┌─ Entries supplied
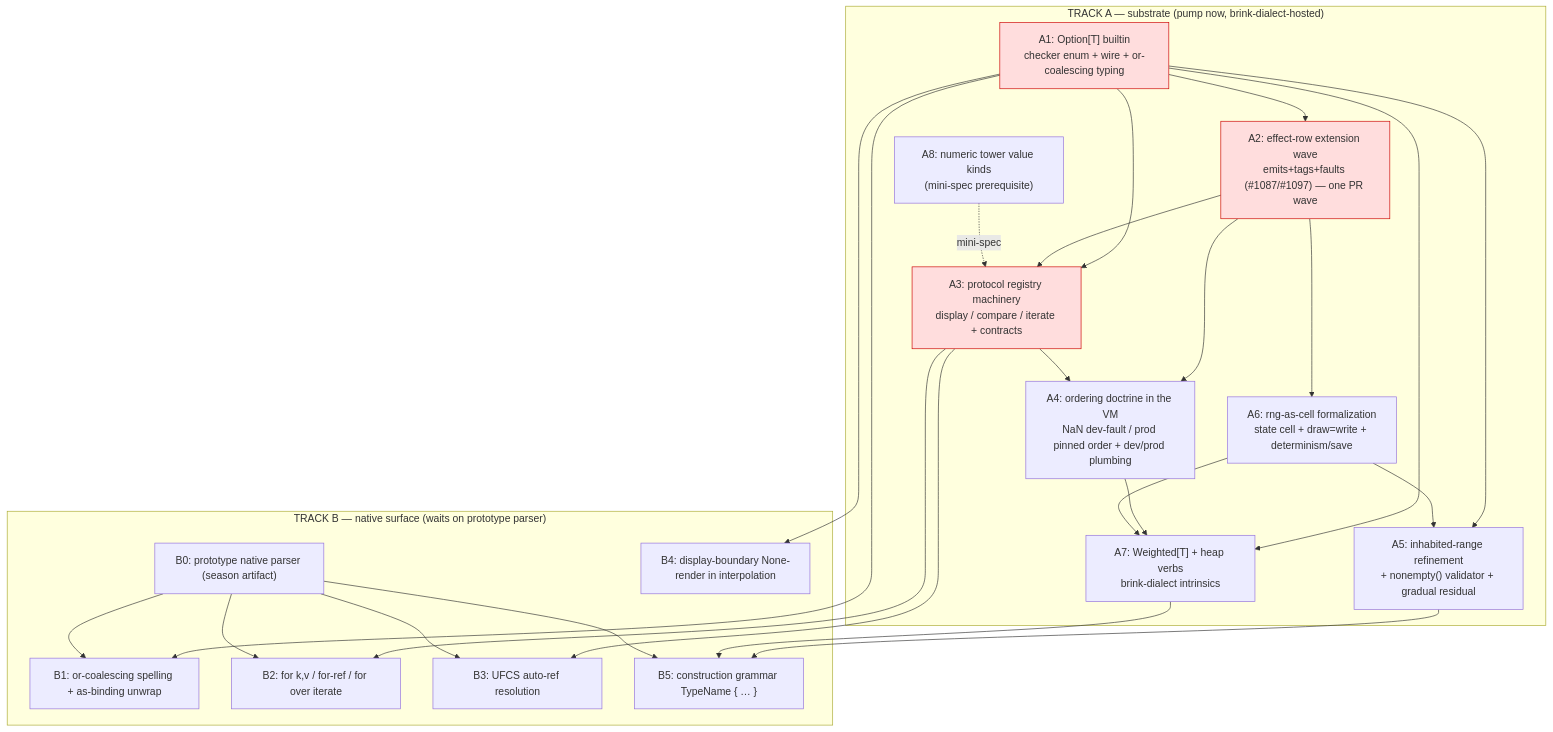
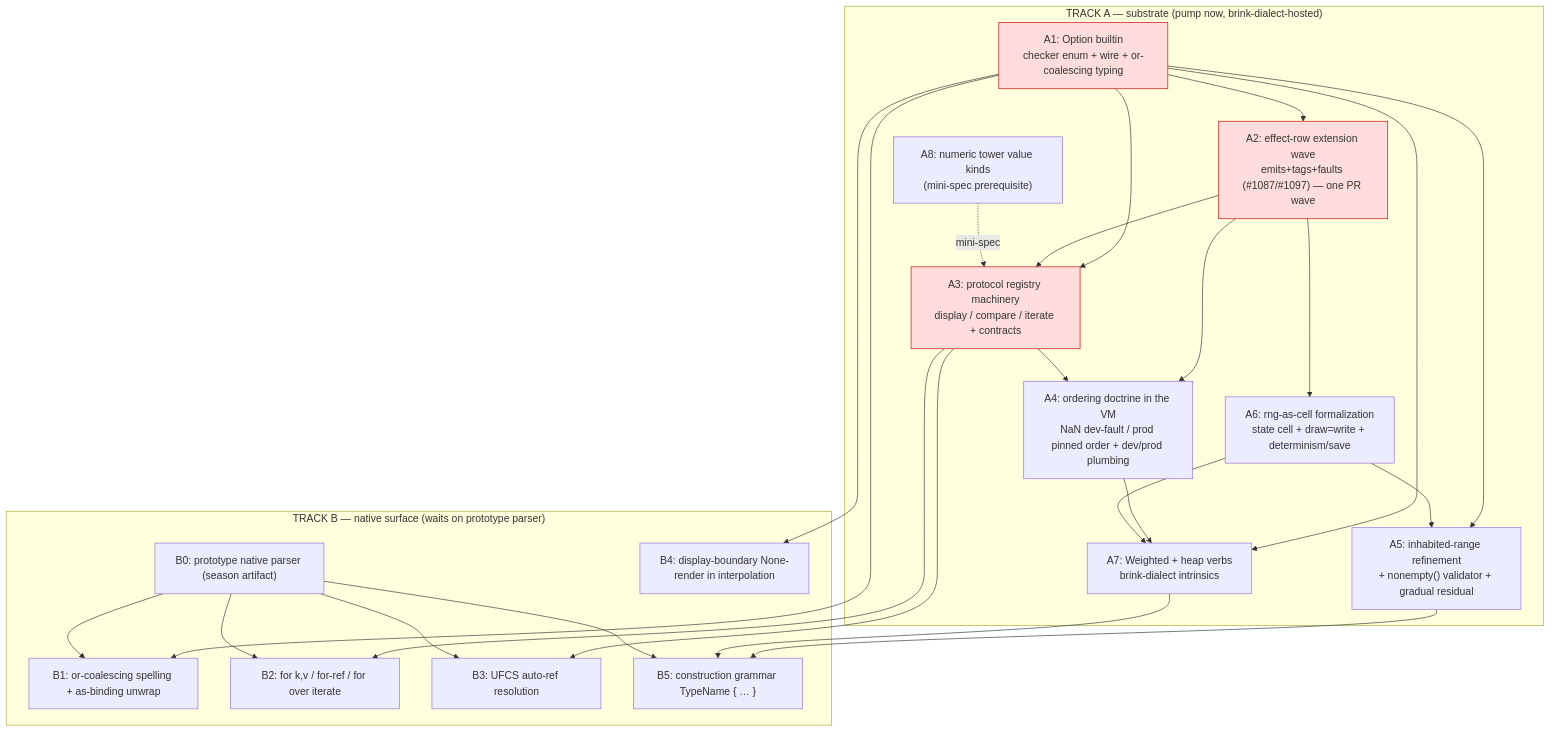
The diagram in docs/stdlib-sequencing.md (Syynth/brink), drawn with Mermaid before and after one commit. The commit also changed other lines of this file and 24 other files, not shown here.

First line of the commit message:
docs(lang): sync book/specs to Array<T>/Map<K,V>/List<L>/Handle<K>/Option<T>/Weighted<T> spelling (#1552)

````diff
--- a/docs/stdlib-sequencing.md
+++ b/docs/stdlib-sequencing.md
@@ -34,49 +34,49 @@
 ```mermaid
 graph TD
   subgraph TrackA["TRACK A — substrate (pump now, brink-dialect-hosted)"]
-    A1["A1: Option[T] builtin<br/>checker enum + wire + or-coalescing typing"]
+    A1["A1: Option<T> builtin<br/>checker enum + wire + or-coalescing typing"]
     A2["A2: effect-row extension wave<br/>emits+tags+faults (#1087/#1097) — one PR wave"]
     A3["A3: protocol registry machinery<br/>display / compare / iterate + contracts"]
     A4["A4: ordering doctrine in the VM<br/>NaN dev-fault / prod pinned order + dev/prod plumbing"]
     A5["A5: inhabited-range refinement<br/>+ nonempty() validator + gradual residual"]
     A6["A6: rng-as-cell formalization<br/>state cell + draw=write + determinism/save"]
-    A7["A7: Weighted[T] + heap verbs<br/>brink-dialect intrinsics"]
+    A7["A7: Weighted<T> + heap verbs<br/>brink-dialect intrinsics"]
     A8["A8: numeric tower value kinds<br/>(mini-spec prerequisite)"]
   end
 
   subgraph TrackB["TRACK B — native surface (waits on prototype parser)"]
     B0["B0: prototype native parser (season artifact)"]
     B1["B1: or-coalescing spelling + as-binding unwrap"]
     B2["B2: for k,v / for-ref / for over iterate"]
     B3["B3: UFCS auto-ref resolution"]
     B4["B4: display-boundary None-render in interpolation"]
     B5["B5: construction grammar TypeName { … }"]
   end
 
   A1 --> A2
   A1 --> A3
   A1 --> A5
   A1 --> A7
   A2 --> A3
   A2 --> A4
   A2 --> A6
   A3 --> A4
   A4 --> A7
   A6 --> A5
   A6 --> A7
   A8 -.mini-spec.-> A3
 
   A1 --> B1
   A1 --> B4
   A3 --> B2
   A3 --> B3
   A5 --> B5
   A7 --> B5
   B0 --> B1
   B0 --> B2
   B0 --> B3
   B0 --> B5
 
   classDef block fill:#fdd,stroke:#c00;
   class A1,A2,A3 block;
 ```
````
└─
Print the records again exactly, pictures excluded.

Answer below |
The diagram in docs/stdlib-sequencing.md (Syynth/brink), drawn with Mermaid before and after one commit. The commit also changed other lines of this file and 24 other files, not shown here.

First line of the commit message:
docs(lang): sync book/specs to Array<T>/Map<K,V>/List<L>/Handle<K>/Option<T>/Weighted<T> spelling (#1552)

````diff
--- a/docs/stdlib-sequencing.md
+++ b/docs/stdlib-sequencing.md
@@ -34,49 +34,49 @@
 ```mermaid
 graph TD
   subgraph TrackA["TRACK A — substrate (pump now, brink-dialect-hosted)"]
-    A1["A1: Option[T] builtin<br/>checker enum + wire + or-coalescing typing"]
+    A1["A1: Option<T> builtin<br/>checker enum + wire + or-coalescing typing"]
     A2["A2: effect-row extension wave<br/>emits+tags+faults (#1087/#1097) — one PR wave"]
     A3["A3: protocol registry machinery<br/>display / compare / iterate + contracts"]
     A4["A4: ordering doctrine in the VM<br/>NaN dev-fault / prod pinned order + dev/prod plumbing"]
     A5["A5: inhabited-range refinement<br/>+ nonempty() validator + gradual residual"]
     A6["A6: rng-as-cell formalization<br/>state cell + draw=write + determinism/save"]
-    A7["A7: Weighted[T] + heap verbs<br/>brink-dialect intrinsics"]
+    A7["A7: Weighted<T> + heap verbs<br/>brink-dialect intrinsics"]
     A8["A8: numeric tower value kinds<br/>(mini-spec prerequisite)"]
   end
 
   subgraph TrackB["TRACK B — native surface (waits on prototype parser)"]
     B0["B0: prototype native parser (season artifact)"]
     B1["B1: or-coalescing spelling + as-binding unwrap"]
     B2["B2: for k,v / for-ref / for over iterate"]
     B3["B3: UFCS auto-ref resolution"]
     B4["B4: display-boundary None-render in interpolation"]
     B5["B5: construction grammar TypeName { … }"]
   end
 
   A1 --> A2
   A1 --> A3
   A1 --> A5
   A1 --> A7
   A2 --> A3
   A2 --> A4
   A2 --> A6
   A3 --> A4
   A4 --> A7
   A6 --> A5
   A6 --> A7
   A8 -.mini-spec.-> A3
 
   A1 --> B1
   A1 --> B4
   A3 --> B2
   A3 --> B3
   A5 --> B5
   A7 --> B5
   B0 --> B1
   B0 --> B2
   B0 --> B3
   B0 --> B5
 
   classDef block fill:#fdd,stroke:#c00;
   class A1,A2,A3 block;
 ```
````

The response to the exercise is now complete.